At the beginning of things there is life and energy and optimism, and those are needed to propel us into another year. The New Year opens in the midst of Christmastide, when the Candle keeping the dark at bay has come—He is the hope of Easter redemption. Winter is dear to me with its variegated grey clouds, heaps of snow around dried grasses, chipper little birds piping their carols, bare branches stark and striking against the stars; its sharp, pure air breathed out in little puffs, in warm fuzzy slippers, copious pots of tea, stew simmering on the stove, hot bread all flaky from the oven. . .Winter is joyous.
Winter is both the cosiest and the most invigorating season. No wonder our fresh start comes just days after the winter solstice and the "dawn of redeeming grace" of the Incarnation. There is something comforting about God slipping into flesh, becoming vulnerable and subject to want, need, and humanity. Yet there is something enlivening, exciting about it, too. Dawn has pushed back those grey skies with honey-coloured sunlight and sharp air in our lungs. There is hope that the Light—whether of day or of moon and stars—will illuminate our path. That the Light will guide us into His ways.

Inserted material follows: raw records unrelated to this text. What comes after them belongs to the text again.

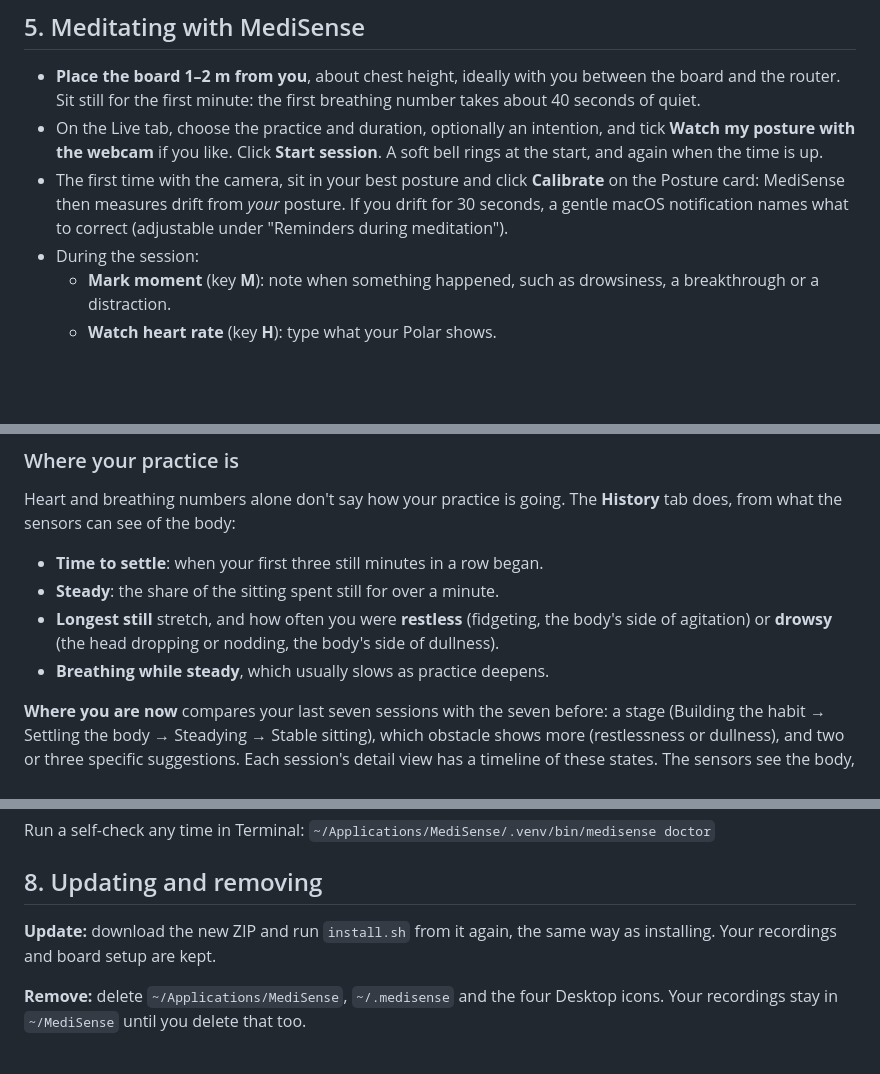
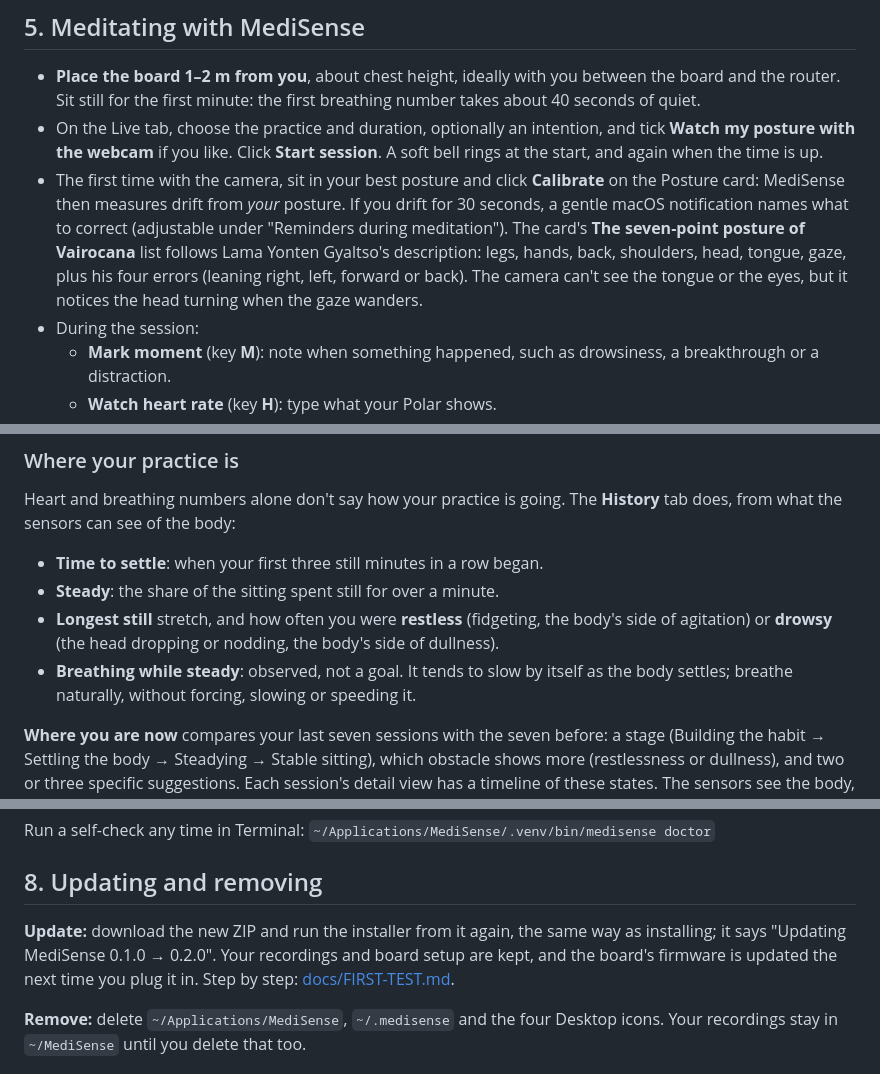
Before and after one commit to roman-spix/medisense, a Markdown page: README.md, 3 parts joined by grey strips. GitHub-like rendering; blank space fills up the shorter version.

```diff
--- a/README.md
+++ b/README.md
@@ -111,7 +112,11 @@ the board's own log.
 - The first time with the camera, sit in your best posture and click
   **Calibrate** on the Posture card: MediSense then measures drift from *your*
   posture. If you drift for 30 seconds, a gentle macOS notification names
-  what to correct (adjustable under "Reminders during meditation").
+  what to correct (adjustable under "Reminders during meditation"). The card's
+  **The seven-point posture of Vairocana** list follows Lama Yonten Gyaltso's
+  description: legs, hands, back, shoulders, head, tongue, gaze, plus his
+  four errors (leaning right, left, forward or back). The camera can't see the
+  tongue or the eyes, but it notices the head turning when the gaze wanders.
 - During the session:
   - **Mark moment** (key **M**): note when something happened, such as
     drowsiness, a breakthrough or a distraction.
@@ -141,7 +146,9 @@ Heart and breathing numbers alone don't say how your practice is going. The
 - **Longest still** stretch, and how often you were **restless** (fidgeting,
   the body's side of agitation) or **drowsy** (the head dropping or nodding,
   the body's side of dullness).
-- **Breathing while steady**, which usually slows as practice deepens.
+- **Breathing while steady**: observed, not a goal. It tends to slow by
+  itself as the body settles; breathe naturally, without forcing, slowing or
+  speeding it.
 
 **Where you are now** compares your last seven sessions with the seven before:
 a stage (Building the habit → Settling the body → Steadying → Stable sitting),
@@ -217,8 +236,10 @@ Run a self-check any time in Terminal: `~/Applications/MediSense/.venv/bin/medis
 
 ## 8. Updating and removing
 
-**Update:** download the new ZIP and run `install.sh` from it again, the same way
-as installing. Your recordings and board setup are kept.
+**Update:** download the new ZIP and run the installer from it again, the same
+way as installing; it says "Updating MediSense 0.1.0 → 0.2.0". Your
+recordings and board setup are kept, and the board's firmware is updated the
+next time you plug it in. Step by step: [docs/FIRST-TEST.md](docs/FIRST-TEST.md).
 
 **Remove:** delete `~/Applications/MediSense`, `~/.medisense` and the four
 Desktop icons. Your recordings stay in `~/MediSense` until you delete that too.
```
Also changed, not shown: other parts of README.md (+34 -16 lines), docs/FIRST-TEST.md (added, +92 -0 lines), docs/HOW-IT-WORKS.md (+37 -17 lines), docs/img/posture.png, 4 other files.
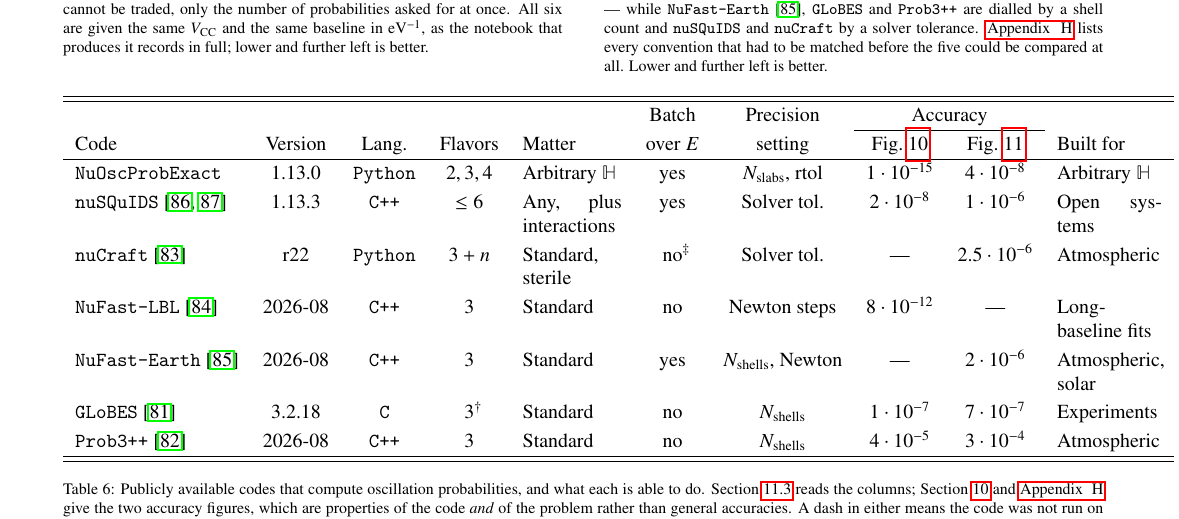
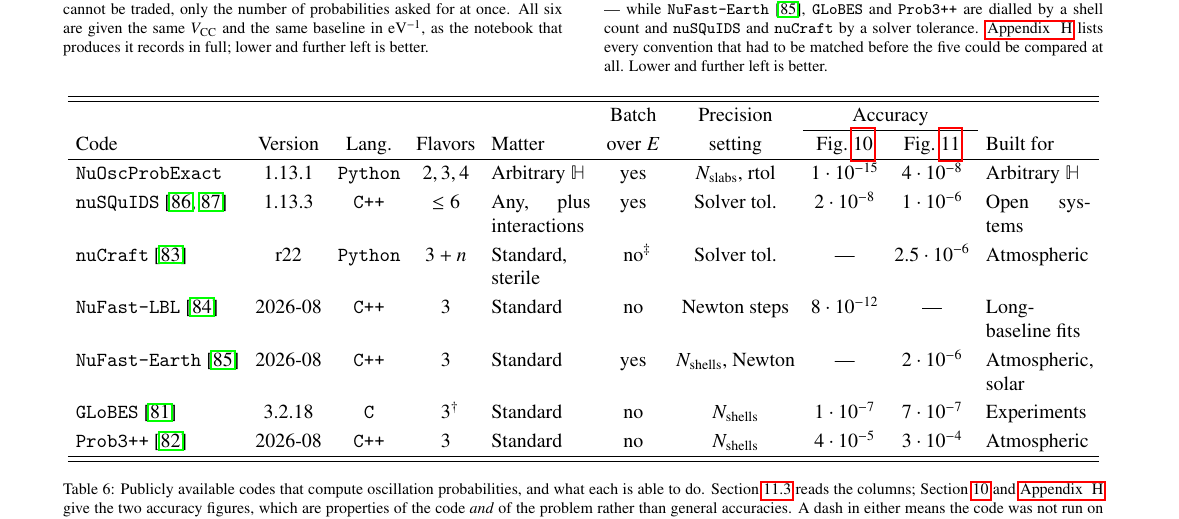
Before and after one commit to mbustama/NuOscProbExact, a LaTeX paper (resources/paper/main.tex): part of page 20 of 31, cut so that both start at the same text. Compiled offline with pdfLaTeX.

Commit message:
Fit Table 6 inside the margin, and the PMNS matrix too
Table 6 ran 35.4pt past \textwidth.  Ten columns carry 120pt of
inter-column padding at the default 6pt tabcolsep; 4pt buys back 40pt
and shrinks no text.  Its version cell now reads 1.13.1, the version
the paper describes.

The other visible overflow was the PMNS matrix of Eq. (24), 17.6pt
past a single column; arraycolsep of 2pt inside that display fixes it.

What is left is 1.9pt in the output routine and 1.5pt in a Table 6
cell, both under half a millimetre.

Co-Authored-By: Claude Opus 5 <noreply@anthropic.com>

```diff
--- a/resources/paper/main.tex
+++ b/resources/paper/main.tex
@@ -1203,7 +1204,7 @@ What \figu{plane} also shows is the shape of the difference.  Every other entry
 Taken together, the two planes are the honest statement of what this construction is for.  It is not the fastest route to a three-flavor probability in constant matter, and \figu{plane} says so.  Its value is that its position on the plot does not depend on the Hamiltonian: the same call, at the same accuracy, serves four flavors, sterile states, non-standard interactions, a Lorentz-violating background, or a Hamiltonian nobody has yet written down --- none of which the other entries in \figu{plane} can take at all, and for which the question of which is faster therefore does not arise.
 
 %%%%%%%%%%%%%%%%%%%%%%%%%%%%%
-{\def\arraystretch{1.2}
+{\def\arraystretch{1.2}\setlength{\tabcolsep}{4pt}
 \begin{table*}[t!]
 \centering
 \begin{tabular}{l c c c p{1.75cm} c c c c p{1.85cm}}
@@ -1213,7 +1214,7 @@ Taken together, the two planes are the honest statement of what this constructio
  Code & Version & Lang. & Flavors & Matter & over $E$ & setting & \fig~\ref{fig:plane} & \fig~\ref{fig:prem_plane} & Built for \\
  \hline
  {\tt NuOscProbExact}
-   & $1.13.0$ & {\tt Python} & $2,3,4$ & Arbitrary $\mathbb{H}$ & yes
+   & $1.13.1$ & {\tt Python} & $2,3,4$ & Arbitrary $\mathbb{H}$ & yes
    & $N_{\rm slabs}$, rtol & $1 \cdot 10^{-15}$ & $4 \cdot 10^{-8}$
    & Arbitrary $\mathbb{H}$ \\
  {\tt nuSQuIDS}\ \cite{Delgado:2014kpa, NuSQuIDS}
```
Also changed, not shown: resources/paper/main.tex (1 more changed lines).
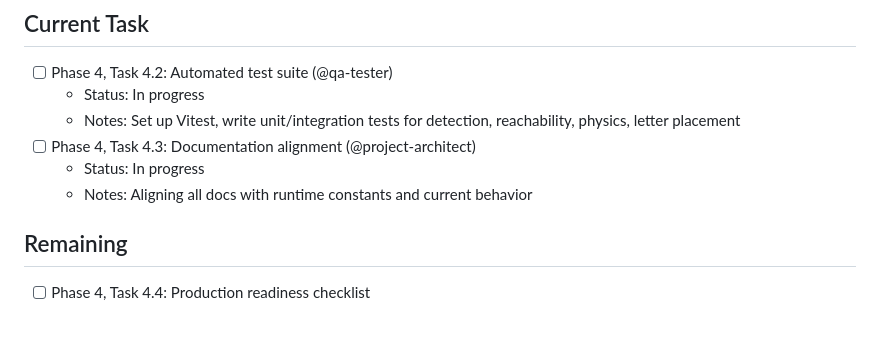
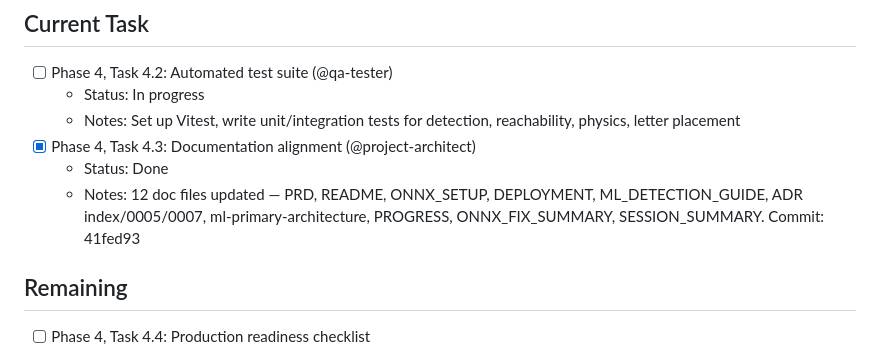
Before and after one commit to McFuzzySquirrel/photo-jumper, a Markdown page: docs/PROGRESS.md, the part around the change. Drawn GitHub-style; blank space fills up the shorter version.

Commit message:
docs: mark Task 4.3 complete in PROGRESS.md (41fed93)

```diff
--- a/docs/PROGRESS.md
+++ b/docs/PROGRESS.md
@@ -47,9 +47,9 @@
 - [ ] Phase 4, Task 4.2: Automated test suite (@qa-tester)
   - Status: In progress
   - Notes: Set up Vitest, write unit/integration tests for detection, reachability, physics, letter placement
-- [ ] Phase 4, Task 4.3: Documentation alignment (@project-architect)
-  - Status: In progress
-  - Notes: Aligning all docs with runtime constants and current behavior
+- [x] Phase 4, Task 4.3: Documentation alignment (@project-architect)
+  - Status: Done
+  - Notes: 12 doc files updated — PRD, README, ONNX_SETUP, DEPLOYMENT, ML_DETECTION_GUIDE, ADR index/0005/0007, ml-primary-architecture, PROGRESS, ONNX_FIX_SUMMARY, SESSION_SUMMARY. Commit: 41fed93
 ## Remaining
 - [ ] Phase 4, Task 4.4: Production readiness checklist
 
```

As I scrambled out of bed this morning I felt inspired, awake. The bells beckoned me to tread the icy path to the little white church around the bend. There my eyes were greeted by life-sized shepherds, wise men, and the Holy Family. I smiled, glad to see them back, as they had been vandalised a couple of Christmases ago. I sneaked in on the opening hymn, my three-year-old niece's favourite song: Joy to the World! I was totally unprepared for the garlands of greenery, the woodland pine and branches, the red berries, and a huge live tree covered in poinsettias and lights. The clean plaster walls looked merry, as did the gentleman I joined in the pew. My winded voice sang out, "Repeat the sounding joy!" and we did. In the Eucharist, like the angels told the shepherds, and the shepherds told everyone about the baby in the feeding trough, we repeated the resounding, reverberating joy that God became flesh and tabernacled among us—that our redemption is nigh.